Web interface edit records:

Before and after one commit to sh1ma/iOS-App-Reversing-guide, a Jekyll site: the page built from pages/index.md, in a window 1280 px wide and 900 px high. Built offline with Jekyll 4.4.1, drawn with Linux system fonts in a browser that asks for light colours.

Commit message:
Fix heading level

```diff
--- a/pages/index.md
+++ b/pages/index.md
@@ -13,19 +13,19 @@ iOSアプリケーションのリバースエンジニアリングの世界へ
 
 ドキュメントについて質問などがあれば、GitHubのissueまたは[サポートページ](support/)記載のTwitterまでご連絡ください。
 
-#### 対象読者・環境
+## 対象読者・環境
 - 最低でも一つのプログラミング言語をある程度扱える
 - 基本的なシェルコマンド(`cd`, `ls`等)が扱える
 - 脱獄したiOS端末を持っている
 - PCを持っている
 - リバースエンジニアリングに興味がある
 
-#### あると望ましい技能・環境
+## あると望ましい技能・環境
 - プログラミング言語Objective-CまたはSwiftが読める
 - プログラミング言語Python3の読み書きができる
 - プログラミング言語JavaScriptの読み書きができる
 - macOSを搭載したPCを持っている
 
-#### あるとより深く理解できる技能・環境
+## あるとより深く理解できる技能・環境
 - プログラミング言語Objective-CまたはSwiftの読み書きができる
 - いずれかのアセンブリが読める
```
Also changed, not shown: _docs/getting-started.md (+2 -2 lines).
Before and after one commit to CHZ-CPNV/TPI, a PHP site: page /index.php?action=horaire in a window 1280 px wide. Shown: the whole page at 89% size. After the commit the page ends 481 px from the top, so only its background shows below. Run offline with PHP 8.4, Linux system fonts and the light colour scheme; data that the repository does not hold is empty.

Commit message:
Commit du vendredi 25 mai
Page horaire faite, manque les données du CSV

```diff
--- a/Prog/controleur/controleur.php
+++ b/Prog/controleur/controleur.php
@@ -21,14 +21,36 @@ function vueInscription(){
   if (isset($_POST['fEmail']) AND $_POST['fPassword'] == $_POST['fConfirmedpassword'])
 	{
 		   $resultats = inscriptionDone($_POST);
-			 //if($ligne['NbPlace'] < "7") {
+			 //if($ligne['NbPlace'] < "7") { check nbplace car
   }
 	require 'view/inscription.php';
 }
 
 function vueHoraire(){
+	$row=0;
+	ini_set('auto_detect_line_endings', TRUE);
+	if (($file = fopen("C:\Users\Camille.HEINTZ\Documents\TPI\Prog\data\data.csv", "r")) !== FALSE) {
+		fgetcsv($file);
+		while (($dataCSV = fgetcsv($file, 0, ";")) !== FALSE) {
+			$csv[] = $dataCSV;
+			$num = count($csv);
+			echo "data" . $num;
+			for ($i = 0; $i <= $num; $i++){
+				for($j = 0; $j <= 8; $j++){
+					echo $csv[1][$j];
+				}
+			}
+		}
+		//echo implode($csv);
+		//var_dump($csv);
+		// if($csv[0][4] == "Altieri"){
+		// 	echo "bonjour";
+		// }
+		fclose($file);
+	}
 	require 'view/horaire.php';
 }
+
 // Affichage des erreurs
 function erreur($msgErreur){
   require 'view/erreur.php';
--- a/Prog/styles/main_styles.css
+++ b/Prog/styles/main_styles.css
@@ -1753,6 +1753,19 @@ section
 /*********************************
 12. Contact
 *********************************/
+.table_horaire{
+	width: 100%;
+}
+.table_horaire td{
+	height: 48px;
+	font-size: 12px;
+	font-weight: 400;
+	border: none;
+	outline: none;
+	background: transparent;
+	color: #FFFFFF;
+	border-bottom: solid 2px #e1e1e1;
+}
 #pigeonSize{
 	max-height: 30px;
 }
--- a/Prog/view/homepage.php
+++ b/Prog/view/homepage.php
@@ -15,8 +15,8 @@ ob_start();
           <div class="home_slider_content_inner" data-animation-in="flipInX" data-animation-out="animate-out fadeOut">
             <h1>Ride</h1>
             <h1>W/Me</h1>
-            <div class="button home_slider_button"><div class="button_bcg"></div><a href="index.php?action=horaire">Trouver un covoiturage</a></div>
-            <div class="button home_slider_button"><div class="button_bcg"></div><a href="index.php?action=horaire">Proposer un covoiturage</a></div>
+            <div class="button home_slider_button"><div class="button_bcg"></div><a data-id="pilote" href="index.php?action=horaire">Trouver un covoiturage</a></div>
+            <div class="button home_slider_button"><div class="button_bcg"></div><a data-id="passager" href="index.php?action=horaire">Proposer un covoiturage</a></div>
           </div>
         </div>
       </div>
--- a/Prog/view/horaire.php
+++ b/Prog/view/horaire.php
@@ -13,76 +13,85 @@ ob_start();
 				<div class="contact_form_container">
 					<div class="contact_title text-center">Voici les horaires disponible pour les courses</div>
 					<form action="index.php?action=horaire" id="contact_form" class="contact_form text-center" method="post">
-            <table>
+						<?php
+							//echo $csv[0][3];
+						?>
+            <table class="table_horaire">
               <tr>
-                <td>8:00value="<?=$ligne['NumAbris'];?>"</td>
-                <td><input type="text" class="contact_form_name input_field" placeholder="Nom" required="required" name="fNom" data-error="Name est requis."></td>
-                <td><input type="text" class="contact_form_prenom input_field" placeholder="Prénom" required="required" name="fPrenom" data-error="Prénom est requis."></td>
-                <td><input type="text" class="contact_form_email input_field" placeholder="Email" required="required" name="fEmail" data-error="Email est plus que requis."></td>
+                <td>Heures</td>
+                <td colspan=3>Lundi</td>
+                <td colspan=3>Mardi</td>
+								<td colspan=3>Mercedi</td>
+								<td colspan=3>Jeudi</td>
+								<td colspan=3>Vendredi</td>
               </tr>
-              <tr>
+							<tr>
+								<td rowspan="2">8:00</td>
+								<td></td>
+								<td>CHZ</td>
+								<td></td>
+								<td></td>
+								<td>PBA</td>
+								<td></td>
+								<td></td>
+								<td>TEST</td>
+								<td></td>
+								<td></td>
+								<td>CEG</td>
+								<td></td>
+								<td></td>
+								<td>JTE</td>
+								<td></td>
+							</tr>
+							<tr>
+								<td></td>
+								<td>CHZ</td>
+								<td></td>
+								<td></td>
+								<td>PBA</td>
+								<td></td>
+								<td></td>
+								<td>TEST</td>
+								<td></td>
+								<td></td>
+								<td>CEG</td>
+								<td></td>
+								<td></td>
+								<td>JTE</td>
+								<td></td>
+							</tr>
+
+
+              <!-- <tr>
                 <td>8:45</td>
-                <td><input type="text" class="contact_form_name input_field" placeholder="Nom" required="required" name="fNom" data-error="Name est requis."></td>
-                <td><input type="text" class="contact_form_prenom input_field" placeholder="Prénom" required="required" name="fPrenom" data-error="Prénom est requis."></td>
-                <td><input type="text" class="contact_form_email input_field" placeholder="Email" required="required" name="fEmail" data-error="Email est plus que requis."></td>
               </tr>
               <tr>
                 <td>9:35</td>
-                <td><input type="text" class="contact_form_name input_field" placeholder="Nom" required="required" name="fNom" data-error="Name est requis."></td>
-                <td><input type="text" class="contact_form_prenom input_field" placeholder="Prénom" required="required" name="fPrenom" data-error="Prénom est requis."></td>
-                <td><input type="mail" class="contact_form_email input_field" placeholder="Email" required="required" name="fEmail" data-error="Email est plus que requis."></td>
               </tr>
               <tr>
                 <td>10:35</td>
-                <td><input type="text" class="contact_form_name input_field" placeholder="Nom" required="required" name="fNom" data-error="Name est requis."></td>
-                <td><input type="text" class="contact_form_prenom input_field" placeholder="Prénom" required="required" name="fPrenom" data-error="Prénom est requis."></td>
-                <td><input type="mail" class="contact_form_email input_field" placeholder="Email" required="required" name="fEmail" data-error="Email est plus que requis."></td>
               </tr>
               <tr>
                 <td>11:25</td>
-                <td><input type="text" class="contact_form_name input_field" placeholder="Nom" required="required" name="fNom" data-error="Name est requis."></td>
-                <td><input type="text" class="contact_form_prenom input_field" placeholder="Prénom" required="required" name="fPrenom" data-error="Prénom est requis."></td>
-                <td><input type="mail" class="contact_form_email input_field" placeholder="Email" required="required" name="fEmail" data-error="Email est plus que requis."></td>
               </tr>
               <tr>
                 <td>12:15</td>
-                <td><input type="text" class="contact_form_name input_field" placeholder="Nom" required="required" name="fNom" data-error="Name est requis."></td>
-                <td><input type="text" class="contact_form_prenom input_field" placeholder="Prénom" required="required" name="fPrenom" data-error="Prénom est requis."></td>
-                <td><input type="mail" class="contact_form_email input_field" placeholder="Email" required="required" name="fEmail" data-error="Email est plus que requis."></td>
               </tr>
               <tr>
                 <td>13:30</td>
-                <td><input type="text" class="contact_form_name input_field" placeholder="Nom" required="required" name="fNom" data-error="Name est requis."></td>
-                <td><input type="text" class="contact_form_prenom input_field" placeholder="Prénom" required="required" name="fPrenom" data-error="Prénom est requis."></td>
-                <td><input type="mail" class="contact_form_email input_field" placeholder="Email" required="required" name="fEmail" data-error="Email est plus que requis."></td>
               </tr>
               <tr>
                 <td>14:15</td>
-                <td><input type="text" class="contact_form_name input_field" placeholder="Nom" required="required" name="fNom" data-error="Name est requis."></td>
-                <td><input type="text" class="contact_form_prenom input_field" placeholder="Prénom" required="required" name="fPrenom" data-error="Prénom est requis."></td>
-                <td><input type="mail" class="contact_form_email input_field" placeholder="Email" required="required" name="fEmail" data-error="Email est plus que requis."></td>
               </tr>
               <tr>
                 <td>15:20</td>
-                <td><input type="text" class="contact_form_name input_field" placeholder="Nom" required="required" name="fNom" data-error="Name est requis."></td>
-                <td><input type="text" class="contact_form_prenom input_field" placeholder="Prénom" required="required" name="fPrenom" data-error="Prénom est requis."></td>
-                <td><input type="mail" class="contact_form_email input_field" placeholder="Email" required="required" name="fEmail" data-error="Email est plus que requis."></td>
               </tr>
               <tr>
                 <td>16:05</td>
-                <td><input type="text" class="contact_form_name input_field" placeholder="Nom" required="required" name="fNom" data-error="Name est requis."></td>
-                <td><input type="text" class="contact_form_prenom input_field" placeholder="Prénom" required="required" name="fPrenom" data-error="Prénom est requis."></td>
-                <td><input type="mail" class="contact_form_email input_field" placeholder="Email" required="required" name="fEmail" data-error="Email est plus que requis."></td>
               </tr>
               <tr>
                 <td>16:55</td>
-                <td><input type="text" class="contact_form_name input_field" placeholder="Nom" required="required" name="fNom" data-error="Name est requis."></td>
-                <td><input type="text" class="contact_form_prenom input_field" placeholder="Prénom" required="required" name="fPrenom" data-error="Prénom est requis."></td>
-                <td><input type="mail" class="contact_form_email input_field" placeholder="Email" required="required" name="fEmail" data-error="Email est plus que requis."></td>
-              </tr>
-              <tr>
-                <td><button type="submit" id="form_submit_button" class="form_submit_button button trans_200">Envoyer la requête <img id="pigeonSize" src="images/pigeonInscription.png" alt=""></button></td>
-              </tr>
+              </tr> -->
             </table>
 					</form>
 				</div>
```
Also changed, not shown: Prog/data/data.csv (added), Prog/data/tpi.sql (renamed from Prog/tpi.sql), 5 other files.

> [ACTIVITY]: Above are the records. Copy every line in them holding "pages".

> [WRITTEN ANSWER]:
Before and after one commit to sh1ma/iOS-App-Reversing-guide, a Jekyll site: the page built from pages/index.md, in a window 1280 px wide and 900 px high. Built offline with Jekyll 4.4.1, drawn with Linux system fonts in a browser that asks for light colours.
--- a/pages/index.md
+++ b/pages/index.md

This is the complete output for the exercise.